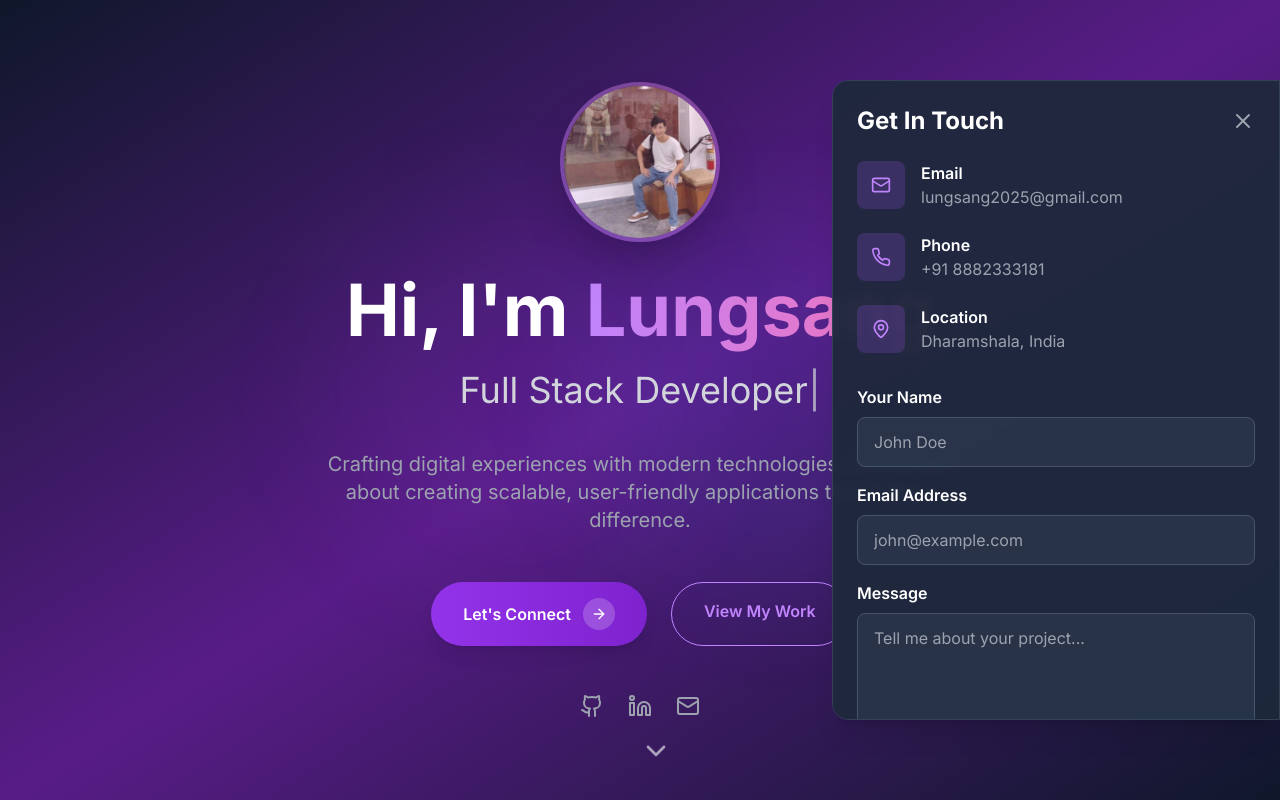
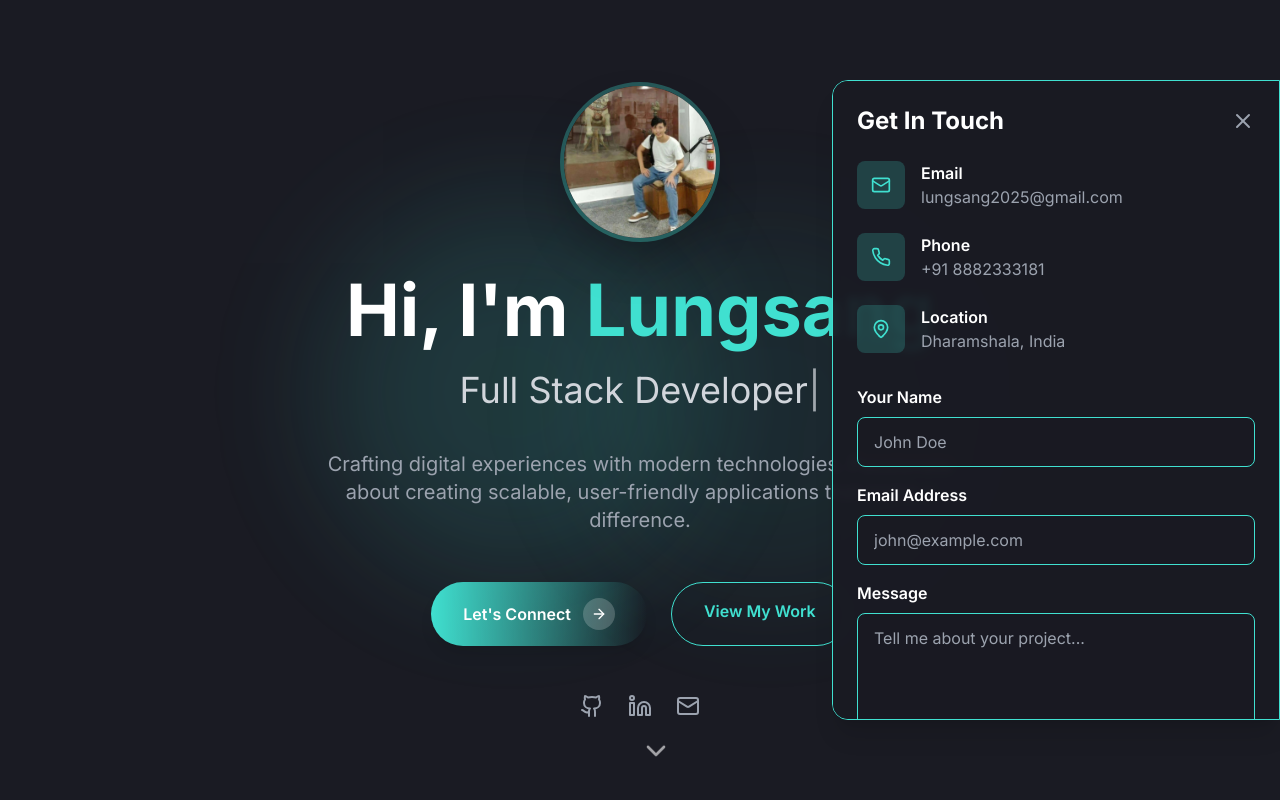
Before and after one commit to lungsang25/typscript-project, a React (Vite) app: page / in a window 1280 px wide. Both pictures are taken after a click on the button "Let's Connect". Shown: the top 800 px of the page. Built offline with nearby package versions, Linux system fonts and the light colour scheme.

Commit message:
color_theme_update

```diff
--- a/src/components/Hero.tsx
+++ b/src/components/Hero.tsx
@@ -24,11 +24,11 @@ const Hero = () => {
   };
 
   return (
-    <section className="min-h-screen flex items-center justify-center relative overflow-hidden bg-gradient-to-br from-slate-900 via-purple-900 to-slate-900">
+    <section className="min-h-screen flex items-center justify-center relative overflow-hidden bg-[#1A1B23]">
       {/* Animated background elements */}
       <div className="absolute inset-0">
-        <div className="absolute top-1/4 left-1/4 w-96 h-96 bg-purple-500/10 rounded-full blur-3xl animate-pulse"></div>
-        <div className="absolute bottom-1/4 right-1/4 w-96 h-96 bg-blue-500/10 rounded-full blur-3xl animate-pulse delay-1000"></div>
+        <div className="absolute top-1/4 left-1/4 w-96 h-96 bg-[#40E0D0]/20 rounded-full blur-3xl animate-pulse"></div>
+        <div className="absolute bottom-1/4 right-1/4 w-96 h-96 bg-[#40E0D0]/10 rounded-full blur-3xl animate-pulse delay-1000"></div>
       </div>
 
       <div className="relative z-10 text-center px-6 max-w-4xl mx-auto">
@@ -39,14 +39,14 @@ const Hero = () => {
               <img
                 src="/lovable-uploads/6b7f70f9-61be-466c-9d8e-7a63bd005ff2.png"
                 alt="Lungsang Profile"
-                className="w-32 h-32 md:w-40 md:h-40 rounded-full object-cover border-4 border-purple-400/30 shadow-2xl hover:scale-105 transition-transform"
+                className="w-32 h-32 md:w-40 md:h-40 rounded-full object-cover border-4 border-[#40E0D0]/30 shadow-2xl hover:scale-105 transition-transform"
               />
-              <div className="absolute inset-0 rounded-full bg-gradient-to-tr from-purple-400/20 to-pink-400/20"></div>
+              <div className="absolute inset-0 rounded-full"></div>
             </div>
           </div>
 
           <h1 className="text-5xl md:text-7xl font-bold text-white mb-6">
-            Hi, I'm <span className="bg-gradient-to-r from-purple-400 to-pink-400 bg-clip-text text-transparent">Lungsang</span>
+            Hi, I'm <span className="bg-gradient-to-r from-[#40E0D0] to-[#40E0D0] bg-clip-text text-transparent">Lungsang</span>
           </h1>
           <div className="text-2xl md:text-4xl text-gray-300 mb-8 h-12">
             {text}<span className="animate-pulse">|</span>
@@ -59,14 +59,14 @@ const Hero = () => {
           <div className="flex justify-center space-x-6 mb-12">
             <button
               onClick={handleConnectClick}
-              className="group bg-gradient-to-r from-purple-600 to-purple-700 hover:from-purple-500 hover:to-purple-600 text-white px-8 py-4 rounded-full font-semibold transition-all duration-300 shadow-lg hover:shadow-purple-500/25 flex items-center gap-3"
+              className="group bg-gradient-to-r from-[#40E0D0] hover:from-[#40E0D0] text-white px-8 py-4 rounded-full font-semibold transition-all duration-300 shadow-lg hover:shadow-[#40E0D0]/25 flex items-center gap-3"
             >
               <span>Let's Connect</span>
               <div className="w-8 h-8 bg-white/20 rounded-full flex items-center justify-center group-hover:translate-x-1 transition-transform duration-300">
                 <ArrowRight size={16} className="text-white" />
               </div>
             </button>
-            <a href="#projects" className="border border-purple-400 text-purple-400 px-8 py-4 rounded-full font-semibold hover:bg-purple-400 hover:text-white transition-all duration-300">
+            <a href="#projects" className="border border-[#40E0D0] text-[#40E0D0] px-8 py-4 rounded-full font-semibold hover:bg-[#40E0D0] hover:text-white transition-all duration-300">
               View My Work
             </a>
           </div>
@@ -91,7 +91,7 @@ const Hero = () => {
 
       {/* Side Contact Panel */}
       {showContact && (
-        <div className="fixed right-0 top-1/2 -translate-y-1/2 w-full max-w-md bg-slate-800/95 backdrop-blur-sm z-50 transform transition-transform duration-300 shadow-xl border border-slate-700 rounded-l-2xl max-h-[80vh] overflow-y-auto">
+        <div className="fixed right-0 top-1/2 -translate-y-1/2 w-full max-w-md bg-[#1A1B23]/95 backdrop-blur-sm z-50 transform transition-transform duration-300 shadow-xl border border-[#40E0D0] rounded-l-2xl max-h-[80vh] overflow-y-auto">
           <div className="p-6 h-full overflow-y-auto">
             <div className="flex justify-between items-center mb-6">
               <h3 className="text-2xl font-bold text-white">Get In Touch</h3>
@@ -105,8 +105,8 @@ const Hero = () => {
 
             <div className="space-y-6 mb-8">
               <div className="flex items-center space-x-4">
-                <div className="w-12 h-12 bg-purple-500/20 rounded-lg flex items-center justify-center">
-                  <Mail className="text-purple-400" size={20} />
+                <div className="w-12 h-12 bg-[#40E0D0]/20 rounded-lg flex items-center justify-center">
+                  <Mail className="text-[#40E0D0]" size={20} />
                 </div>
                 <div>
                   <p className="text-white font-semibold">Email</p>
@@ -115,8 +115,8 @@ const Hero = () => {
               </div>
 
               <div className="flex items-center space-x-4">
-                <div className="w-12 h-12 bg-purple-500/20 rounded-lg flex items-center justify-center">
-                  <Phone className="text-purple-400" size={20} />
+                <div className="w-12 h-12 bg-[#40E0D0]/20 rounded-lg flex items-center justify-center">
+                  <Phone className="text-[#40E0D0]" size={20} />
                 </div>
                 <div>
                   <p className="text-white font-semibold">Phone</p>
@@ -125,8 +125,8 @@ const Hero = () => {
               </div>
 
               <div className="flex items-center space-x-4">
-                <div className="w-12 h-12 bg-purple-500/20 rounded-lg flex items-center justify-center">
-                  <MapPin className="text-purple-400" size={20} />
+                <div className="w-12 h-12 bg-[#40E0D0]/20 rounded-lg flex items-center justify-center">
+                  <MapPin className="text-[#40E0D0]" size={20} />
                 </div>
                 <div>
                   <p className="text-white font-semibold">Location</p>
@@ -143,7 +143,7 @@ const Hero = () => {
                 <input
                   type="text"
                   id="name"
-                  className="w-full px-4 py-3 bg-slate-700/50 border border-slate-600 rounded-lg text-white placeholder-gray-400 focus:outline-none focus:border-purple-500 transition-colors duration-300"
+                  className="w-full px-4 py-3 bg-[#1A1B23]/50 border border-[#40E0D0] rounded-lg text-white placeholder-gray-400 focus:outline-none focus:border-[#40E0D0] transition-colors duration-300"
                   placeholder="John Doe"
                 />
               </div>
@@ -155,7 +155,7 @@ const Hero = () => {
                 <input
                   type="email"
                   id="email"
-                  className="w-full px-4 py-3 bg-slate-700/50 border border-slate-600 rounded-lg text-white placeholder-gray-400 focus:outline-none focus:border-purple-500 transition-colors duration-300"
+                  className="w-full px-4 py-3 bg-[#1A1B23]/50 border border-[#40E0D0] rounded-lg text-white placeholder-gray-400 focus:outline-none focus:border-[#40E0D0] transition-colors duration-300"
                   placeholder="john@example.com"
                 />
               </div>
@@ -167,14 +167,14 @@ const Hero = () => {
                 <textarea
                   id="message"
                   rows={4}
-                  className="w-full px-4 py-3 bg-slate-700/50 border border-slate-600 rounded-lg text-white placeholder-gray-400 focus:outline-none focus:border-purple-500 transition-colors duration-300 resize-none"
+                  className="w-full px-4 py-3 bg-[#1A1B23]/50 border border-[#40E0D0] rounded-lg text-white placeholder-gray-400 focus:outline-none focus:border-[#40E0D0] transition-colors duration-300 resize-none"
                   placeholder="Tell me about your project..."
                 ></textarea>
               </div>
 
               <button
                 type="submit"
-                className="w-full bg-gradient-to-r from-purple-500 to-pink-500 text-white py-3 px-6 rounded-lg font-semibold hover:scale-105 transition-transform duration-300 flex items-center justify-center space-x-2 shadow-lg hover:shadow-purple-500/25"
+                className="w-full bg-gradient-to-r from-[#40E0D0] to-[#40E0D0] text-white py-3 px-6 rounded-lg font-semibold hover:scale-105 transition-transform duration-300 flex items-center justify-center space-x-2 shadow-lg hover:shadow-[#40E0D0]/25"
               >
                 <Send size={20} />
                 <span>Send Message</span>
```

_ASSIGNMENT:_
Check each line of the listing above. Copy the ones with the word "hidden".

_WRITTEN SOLUTION:_
-    <section className="min-h-screen flex items-center justify-center relative overflow-hidden bg-gradient-to-br from-slate-900 via-purple-900 to-slate-900">
+    <section className="min-h-screen flex items-center justify-center relative overflow-hidden bg-[#1A1B23]">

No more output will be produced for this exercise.